◆ Exercise objective: Restate all of the following data exactly, keeping any images out of the copy.

◆ Task material:
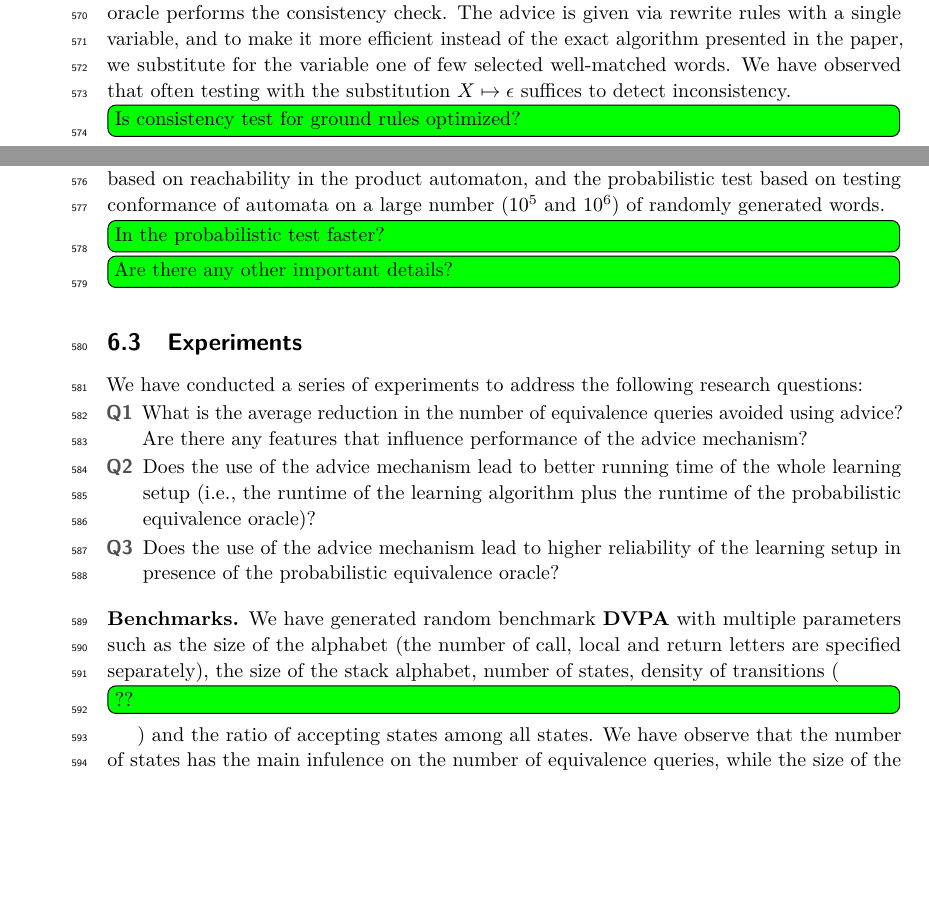
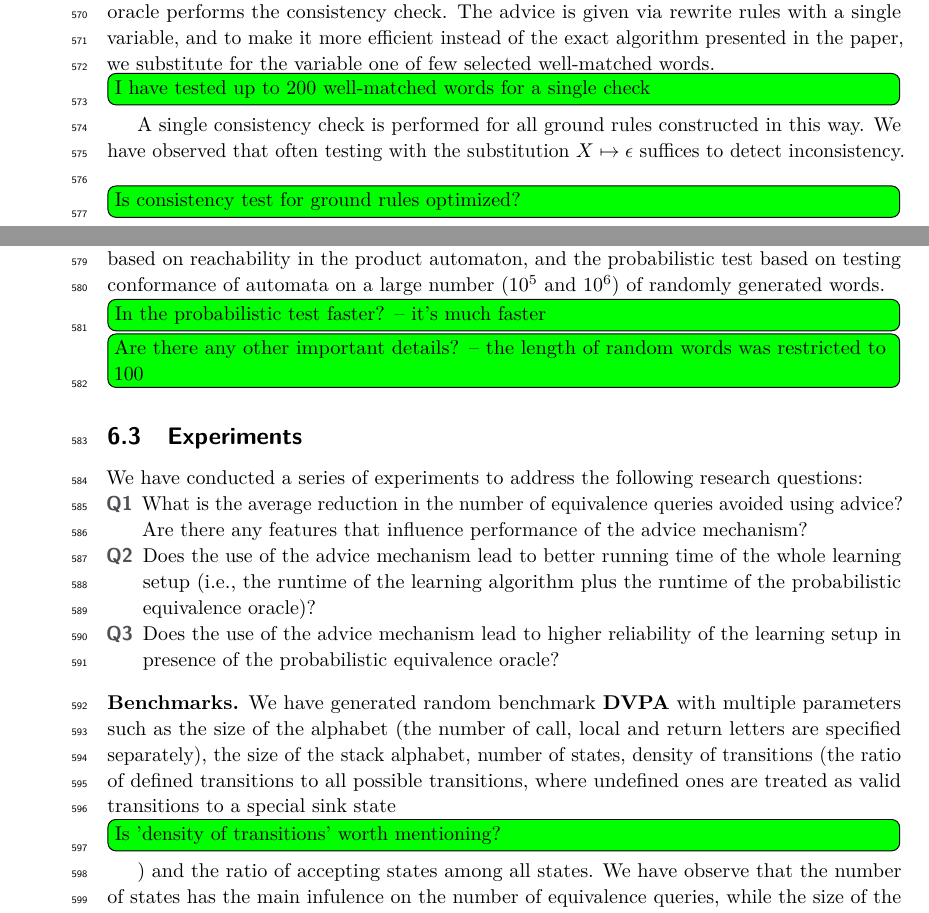
Before and after one commit to Piotrtraczynski1/LearningDVPA, a LaTeX paper (paper/main.tex, which reads paper/examples.tex): two parts of page 14 of 20 before the commit and two parts of page 14 of 21 after it, joined at a grey line, cut so that both start at the same text, the shorter picture padded with empty space. Compiled offline with pdfLaTeX.

Commit message:
Update paper

```diff
--- a/paper/examples.tex
+++ b/paper/examples.tex
@@ -33,14 +33,16 @@ We have extended the baseline algorithm with the advice mechanism, which interce
 passing them to the the equivalence oracle performs the consistency check.
 The advice is given via rewrite rules with a {single} variable, and to make it more efficient instead of
 the exact algorithm presented in the paper, we substitute for the variable one of few selected well-matched words.
+\todo{I have tested up to 200 well-matched words for a single check}
+A single consistency check is performed for all ground rules constructed in this way.
 We have observed that often testing with the substitution $X \mapsto \epsilon$ suffices to detect inconsistency.
 \todo{Is consistency test for ground rules optimized?}
 
 \Paragraph{Equivalence oracle}
 We have implemented two types of equivalence test: the exact test based on reachability in the product automaton, and
 the probabilistic test based on testing conformance of automata on a large number ($10^5$ and $10^6$) of randomly generated words.
-\todo{In the probabilistic test faster?}
-\todo{Are there any other important details?}
+\todo{In the probabilistic test faster? -- it's much faster}
+\todo{Are there any other important details? -- the length of random words was restricted to 100}
 
 \subsection{Experiments}
 
@@ -57,7 +59,9 @@ the probabilistic equivalence oracle?
 \Paragraph{Benchmarks}
 We have generated random benchmark \DVPA with multiple parameters such as the size of the alphabet
 (the number of call, local and return letters are specified separately), the size of the stack alphabet,
-number of states, density of transitions (\todo{??}) and the ratio of accepting states among all states.
+number of states, density of transitions (the ratio of defined transitions to all possible transitions, where
+undefined ones are treated as valid transitions to a special sink state \todo{Is 'density of transitions' worth mentioning?})
+and the ratio of accepting states among all states.
 We have observe that the number of states has the main infulence on the number of equivalence queries, while
 the size of the alphabet or the size of the stack alphabet have negligable impact on the number of required equivalence queries.
 We have also implemented random generation of a \DVPA that is (a)~a Single-Entry VPA (SEVPA),  (b)~Multi-Entry VPA (MeVPA),
```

◆ Result:
Before and after one commit to Piotrtraczynski1/LearningDVPA, a LaTeX paper (paper/main.tex, which reads paper/examples.tex): two parts of page 14 of 20 before the commit and two parts of page 14 of 21 after it, joined at a grey line, cut so that both start at the same text, the shorter picture padded with empty space. Compiled offline with pdfLaTeX.

Commit message:
Update paper

```diff
--- a/paper/examples.tex
+++ b/paper/examples.tex
@@ -33,14 +33,16 @@ We have extended the baseline algorithm with the advice mechanism, which interce
 passing them to the the equivalence oracle performs the consistency check.
 The advice is given via rewrite rules with a {single} variable, and to make it more efficient instead of
 the exact algorithm presented in the paper, we substitute for the variable one of few selected well-matched words.
+\todo{I have tested up to 200 well-matched words for a single check}
+A single consistency check is performed for all ground rules constructed in this way.
 We have observed that often testing with the substitution $X \mapsto \epsilon$ suffices to detect inconsistency.
 \todo{Is consistency test for ground rules optimized?}
 
 \Paragraph{Equivalence oracle}
 We have implemented two types of equivalence test: the exact test based on reachability in the product automaton, and
 the probabilistic test based on testing conformance of automata on a large number ($10^5$ and $10^6$) of randomly generated words.
-\todo{In the probabilistic test faster?}
-\todo{Are there any other important details?}
+\todo{In the probabilistic test faster? -- it's much faster}
+\todo{Are there any other important details? -- the length of random words was restricted to 100}
 
 \subsection{Experiments}
 
@@ -57,7 +59,9 @@ the probabilistic equivalence oracle?
 \Paragraph{Benchmarks}
 We have generated random benchmark \DVPA with multiple parameters such as the size of the alphabet
 (the number of call, local and return letters are specified separately), the size of the stack alphabet,
-number of states, density of transitions (\todo{??}) and the ratio of accepting states among all states.
+number of states, density of transitions (the ratio of defined transitions to all possible transitions, where
+undefined ones are treated as valid transitions to a special sink state \todo{Is 'density of transitions' worth mentioning?})
+and the ratio of accepting states among all states.
 We have observe that the number of states has the main infulence on the number of equivalence queries, while
 the size of the alphabet or the size of the stack alphabet have negligable impact on the number of required equivalence queries.
 We have also implemented random generation of a \DVPA that is (a)~a Single-Entry VPA (SEVPA),  (b)~Multi-Entry VPA (MeVPA),
```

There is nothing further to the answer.